The United Airlines example in particular proved that a leader can damage the public perception of both themselves and their company if they react in the wrong way. The issue here is that the right and wrong responses to an event aren’t defined by company process or shareholder reaction – but often by the public themselves. So, how do you put yourself and your company on the front foot and do the right thing?
Act because it’s the right thing to do
It seems like such an obvious piece of advice yet it’s so rarely followed. In many of these issues we see dragged across social media, people are acting according to rigid black and white processes when it seems clear – from the outside at least – that acting with common sense would offer a better solution for all parties involved.
Leaders set the moral compass for the organisation. The way they act informs the culture that the rest of the team follows. A senior leadership team that prioritises process over ethical decisions will lead a staff that is overly governed by procedure.
The challenge is being okay with that fact that, while certain decisions may be right for the company, the employees, the customers or the community, they may not be the best move in terms of profitability. That doesn’t matter if it’s the right thing to do.
The key to working out what the right thing to do actually is involves understanding an organisation’s purpose – we’re not just here to make money. It’s a view we’ve all heard from Simon Sinek. If you can get the “why” right, you can better understand what the right thing is by you and your employees.
When can you let common sense prevail?
Time and time again we’ve had moral and ethical issues make the news that prove business leaders and their employees have to know when a situation is in a grey area and can’t be solved just by following procedure.
For example, with the United Airlines case, the conclusion the flight staff came to didn’t make any sense. Yet somehow, by blindly following the rules, they found themselves in a situation that sparked mass outrage from the general public, leading to significant financial and reputational damage.
Following that, the leader came out and supported the employees in the statement. Sure, it’s the correct process to take when following the rules, and may well have seemed appropriate with the information he had, but it just wasn’t the right thing to do.
It’s a mindset that needs to be trained in staff, and they should feel like they have the opportunity to think through issues and not resort to ticking things off a list because they have to.
Not everything is about the bottom line
Making money is critical to the success of a for-profit company. We all accept that, but the purpose of company’s existence is so much more. Who knows what we’d get up to if every decision we made was based purely on the financial implications.
There needs to be balance framed around the mantra of ‘yes we need to make money, but we also need to stand for something’. The value of a strong purpose is something that always brings me back to Apple and the purpose Steve Jobs was able to instil in its workforce.
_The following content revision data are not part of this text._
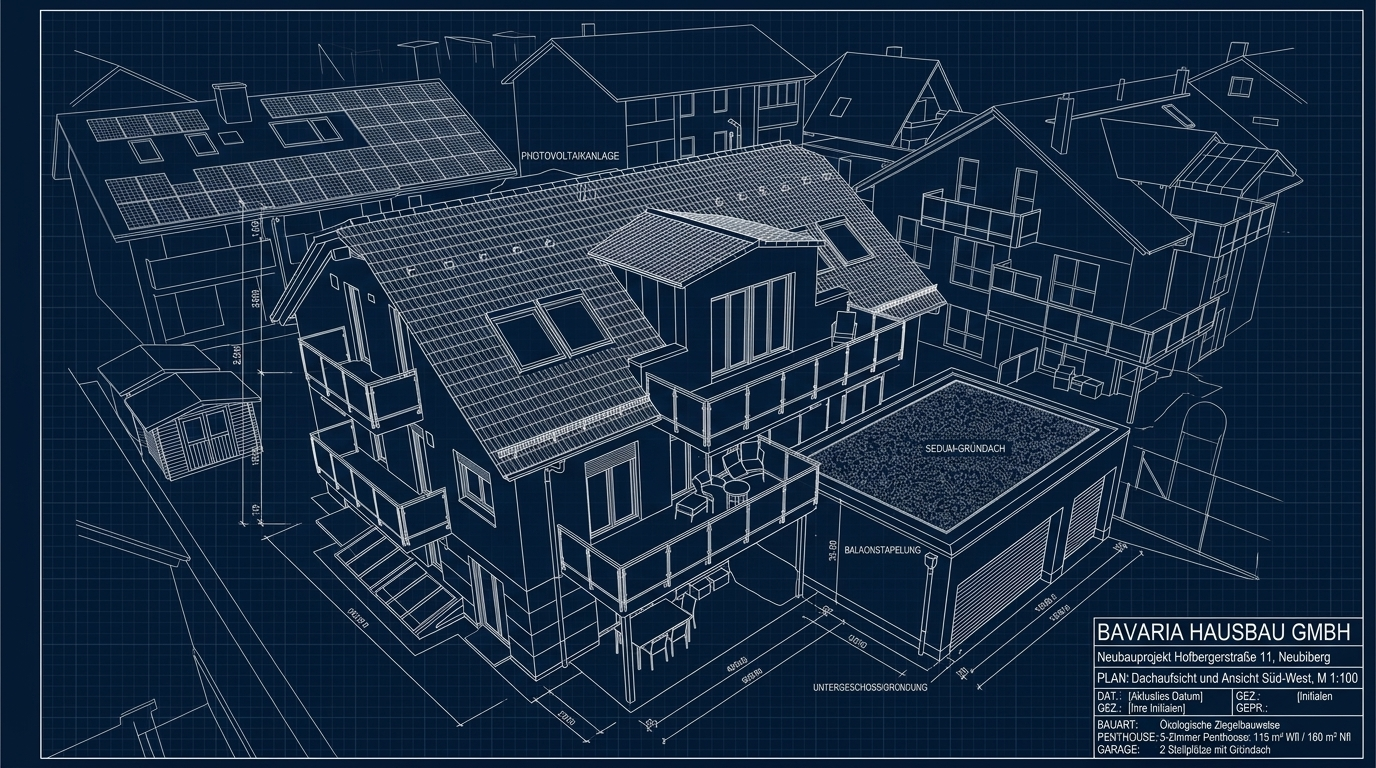
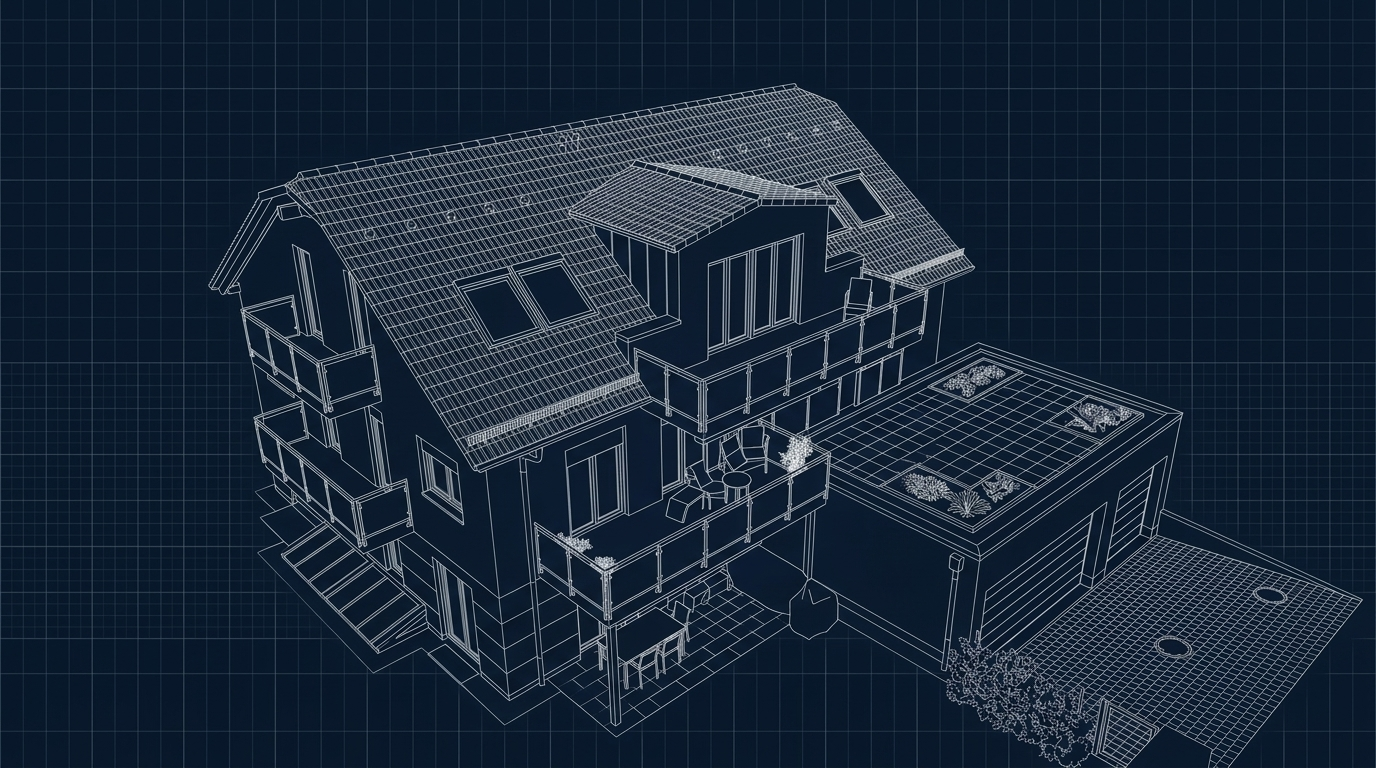
feat: Remove ring, strengthen flashlight beam & move hero text up-left with clean main-building CAD blueprint

diff --git a/assets/css/style.css b/assets/css/style.css
@@ -782,49 +782,10 @@ a:hover .btn-arrow {
   opacity: 1;
   z-index: 2;
   pointer-events: none;
+  filter: brightness(1.35) contrast(1.2);
   will-change: mask-image, -webkit-mask-image;
-  -webkit-mask-image: radial-gradient(circle 0px at 50% 50%, rgba(0,0,0,1) 0%, rgba(0,0,0,0.85) 35%, rgba(0,0,0,0.25) 70%, rgba(0,0,0,0) 100%);
-  mask-image: radial-gradient(circle 0px at 50% 50%, rgba(0,0,0,1) 0%, rgba(0,0,0,0.85) 35%, rgba(0,0,0,0.25) 70%, rgba(0,0,0,0) 100%);
-}
-
-/* Flashlight Ring element following cursor with soft ambient glow */
-.hero-flashlight-ring {
-  position: absolute;
-  top: 0;
-  left: 0;
-  width: 480px;
-  height: 480px;
-  border: 1px solid rgba(197, 168, 128, 0.6);
-  border-radius: 50%;
-  pointer-events: none;
-  z-index: 3;
-  transform: translate(-50%, -50%) scale(0.2);
-  opacity: 0;
-  transition: transform 0.25s cubic-bezier(0.16, 1, 0.3, 1), opacity 0.25s ease-out;
-  background: radial-gradient(circle, rgba(197, 168, 128, 0.15) 0%, rgba(197, 168, 128, 0.04) 50%, rgba(197, 168, 128, 0) 100%);
-  box-shadow: 0 0 60px rgba(197, 168, 128, 0.35), inset 0 0 40px rgba(197, 168, 128, 0.2);
-  display: flex;
-  align-items: flex-end;
-  justify-content: center;
-  padding-bottom: 2rem;
-}
-
-.hero-flashlight-ring.active {
-  transform: translate(-50%, -50%) scale(1);
-  opacity: 1;
-}
-
-.flashlight-tag {
-  font-size: 0.65rem;
-  font-weight: 800;
-  letter-spacing: 1.5px;
-  color: var(--color-accent);
-  background: rgba(15, 30, 54, 0.85);
-  padding: 0.25rem 0.75rem;
-  border-radius: var(--radius-round);
-  border: 1px solid rgba(197, 168, 128, 0.4);
-  backdrop-filter: blur(8px);
-  -webkit-backdrop-filter: blur(8px);
+  -webkit-mask-image: radial-gradient(circle 0px at 50% 50%, rgba(0,0,0,1) 0%, rgba(0,0,0,0.92) 40%, rgba(0,0,0,0.3) 75%, rgba(0,0,0,0) 100%);
+  mask-image: radial-gradient(circle 0px at 50% 50%, rgba(0,0,0,1) 0%, rgba(0,0,0,0.92) 40%, rgba(0,0,0,0.3) 75%, rgba(0,0,0,0) 100%);
 }
 
 .hero-vignette {
@@ -835,9 +796,9 @@ a:hover .btn-arrow {
   height: 100%;
   background: linear-gradient(
     135deg,
-    rgba(7, 13, 24, 0.90) 0%,
-    rgba(7, 13, 24, 0.60) 50%,
-    rgba(7, 13, 24, 0.30) 100%
+    rgba(7, 13, 24, 0.92) 0%,
+    rgba(7, 13, 24, 0.55) 45%,
+    rgba(7, 13, 24, 0.15) 100%
   );
   z-index: 4;
   pointer-events: none;
@@ -846,10 +807,12 @@ a:hover .btn-arrow {
 .hero-container {
   position: relative;
   z-index: 5;
-  padding-top: calc(var(--header-height) + 2rem);
-  padding-bottom: 4rem;
+  padding-top: calc(var(--header-height) + 0.5rem);
+  padding-bottom: 2rem;
   width: 100%;
   pointer-events: none;
+  display: flex;
+  align-items: flex-start;
 }
 
 .hero-main-content a,
@@ -859,22 +822,22 @@ a:hover .btn-arrow {
 }
 
 .hero-main-content {
-  max-width: 760px;
+  max-width: 580px;
 }
 
 .hero-badge {
   display: inline-flex;
   align-items: center;
-  gap: 0.6rem;
-  background: rgba(197, 168, 128, 0.12);
-  border: 1px solid rgba(197, 168, 128, 0.35);
-  padding: 0.45rem 1.1rem;
+  gap: 0.5rem;
+  background: rgba(197, 168, 128, 0.14);
+  border: 1px solid rgba(197, 168, 128, 0.4);
+  padding: 0.35rem 0.95rem;
   border-radius: var(--radius-round);
-  font-size: 0.8rem;
+  font-size: 0.75rem;
   font-weight: 700;
   letter-spacing: 0.8px;
   color: var(--color-accent);
-  margin-bottom: 1.5rem;
+  margin-bottom: 1rem;
   backdrop-filter: blur(12px);
   -webkit-backdrop-filter: blur(12px);
 }
@@ -888,28 +851,28 @@ a:hover .btn-arrow {
 }
 
 .hero-headline {
-  font-size: 3.75rem;
+  font-size: 3rem;
   line-height: 1.12;
   color: #FFFFFF;
   font-weight: 700;
-  letter-spacing: -0.75px;
-  margin-bottom: 1.5rem;
+  letter-spacing: -0.5px;
+  margin-bottom: 1rem;
 }
 
 .hero-description {
-  font-size: 1.25rem;
-  line-height: 1.6;
+  font-size: 1.1rem;
+  line-height: 1.55;
   color: #CBD5E1;
   font-weight: 300;
-  margin-bottom: 2.5rem;
-  max-width: 680px;
+  margin-bottom: 1.75rem;
+  max-width: 540px;
 }
 
 .hero-actions {
   display: flex;
   flex-wrap: wrap;
-  gap: 1.25rem;
-  margin-bottom: 3rem;
+  gap: 1rem;
+  margin-bottom: 2rem;
 }
 
 .hero-trust-bar {

diff --git a/assets/js/main.js b/assets/js/main.js
@@ -208,12 +208,11 @@ function initScrollReveal() {
 /**
  * Controls interactive CAD Blueprint Flashlight Scanner on Mouse Hover.
  * Displays the photorealistic Traumhaus render by default,
- * and reveals the technical CAD blueprint in a glowing spotlight lens under the cursor.
+ * and reveals the technical CAD blueprint in a strong, soft-feathered spotlight beam under the cursor.
  */
 function initHeroFlashlight() {
   const heroSection = document.getElementById('hero');
   const blueprintImg = document.getElementById('heroBlueprintFlashlight');
-  const flashlightRing = document.getElementById('heroFlashlightRing');
 
   if (!heroSection || !blueprintImg) return;
 
@@ -223,18 +222,15 @@ function initHeroFlashlight() {
   let targetY = window.innerHeight / 2;
   let radius = 0;
   let targetRadius = 0;
-  let isHovered = false;
 
   const onMouseMove = (e) => {
     const rect = heroSection.getBoundingClientRect();
     targetX = e.clientX - rect.left;
     targetY = e.clientY - rect.top;
-    isHovered = true;
-    targetRadius = 210; // 210px radius flashlight lens
+    targetRadius = 360; // Strong 360px radius flashlight beam
   };
 
   const onMouseLeave = () => {
-    isHovered = false;
     targetRadius = 0;
   };
 
@@ -245,20 +241,10 @@ function initHeroFlashlight() {
     radius += (targetRadius - radius) * 0.15;
 
     if (blueprintImg) {
-      // Soft feathered flashlight beam (fades smoothly towards edges)
-      const maskStr = `radial-gradient(circle ${radius.toFixed(1)}px at ${currentX.toFixed(1)}px ${currentY.toFixed(1)}px, rgba(0,0,0,1) 0%, rgba(0,0,0,0.85) 35%, rgba(0,0,0,0.25) 70%, rgba(0,0,0,0) 100%)`;
+      // Strong feathered flashlight beam (fades smoothly towards edges)
+      const maskStr = `radial-gradient(circle ${radius.toFixed(1)}px at ${currentX.toFixed(1)}px ${currentY.toFixed(1)}px, rgba(0,0,0,1) 0%, rgba(0,0,0,0.92) 40%, rgba(0,0,0,0.3) 75%, rgba(0,0,0,0) 100%)`;
       blueprintImg.style.maskImage = maskStr;
       blueprintImg.style.webkitMaskImage = maskStr;
-    }
-
-    if (flashlightRing) {
-      flashlightRing.style.left = `${currentX.toFixed(1)}px`;
-      flashlightRing.style.top = `${currentY.toFixed(1)}px`;
-      if (isHovered && radius > 20) {
-        flashlightRing.classList.add('active');
-      } else {
-        flashlightRing.classList.remove('active');
-      }
     }
 
     requestAnimationFrame(renderFrame);
@@ -273,8 +259,7 @@ function initHeroFlashlight() {
       const rect = heroSection.getBoundingClientRect();
       targetX = e.touches[0].clientX - rect.left;
       targetY = e.touches[0].clientY - rect.top;
-      isHovered = true;
-      targetRadius = 180;
+      targetRadius = 280;
     }
   }, { passive: true });
 

diff --git a/index.html b/index.html
@@ -57,13 +57,8 @@
       <!-- Base Layer: Real Aerial Photo of Neubiberg Penthouse Project -->
       <img src="assets/images/hero-neubiberg-render.jpg" alt="BAVARIA Penthouse Neubiberg Hofbergerstraße" class="hero-bg-image hero-bg-render">
       
-      <!-- Overlay Layer: German Technical CAD Blueprint (Soft Radial Mask Flashlight) -->
-      <img src="assets/images/hero-neubiberg-blueprint.jpg" alt="BAVARIA CAD Bauplan Neubiberg 1:100" class="hero-bg-image hero-bg-blueprint" id="heroBlueprintFlashlight">
-      
-      <!-- Glowing Lens Ring following cursor -->
-      <div class="hero-flashlight-ring" id="heroFlashlightRing">
-        <span class="flashlight-tag">CAD BAUPLAN SCAN</span>
-      </div>
+      <!-- Overlay Layer: Clean CAD Blueprint (Strong Soft Radial Mask Flashlight) -->
+      <img src="assets/images/hero-neubiberg-blueprint.jpg" alt="BAVARIA CAD Bauplan Neubiberg" class="hero-bg-image hero-bg-blueprint" id="heroBlueprintFlashlight">
 
       <!-- Dark Ambient Vignette -->
       <div class="hero-vignette"></div>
By all accounts he wasn’t an easy guy to work for, but he was always able to curate and retain such a strong staff, one that shared in his vision for what the company could be.
The cases of companies getting it wrong recently are avoidable, but it’s up to leaders to set the standard and ensure employees know that not everything is black and white – sometimes you just have to do the right thing.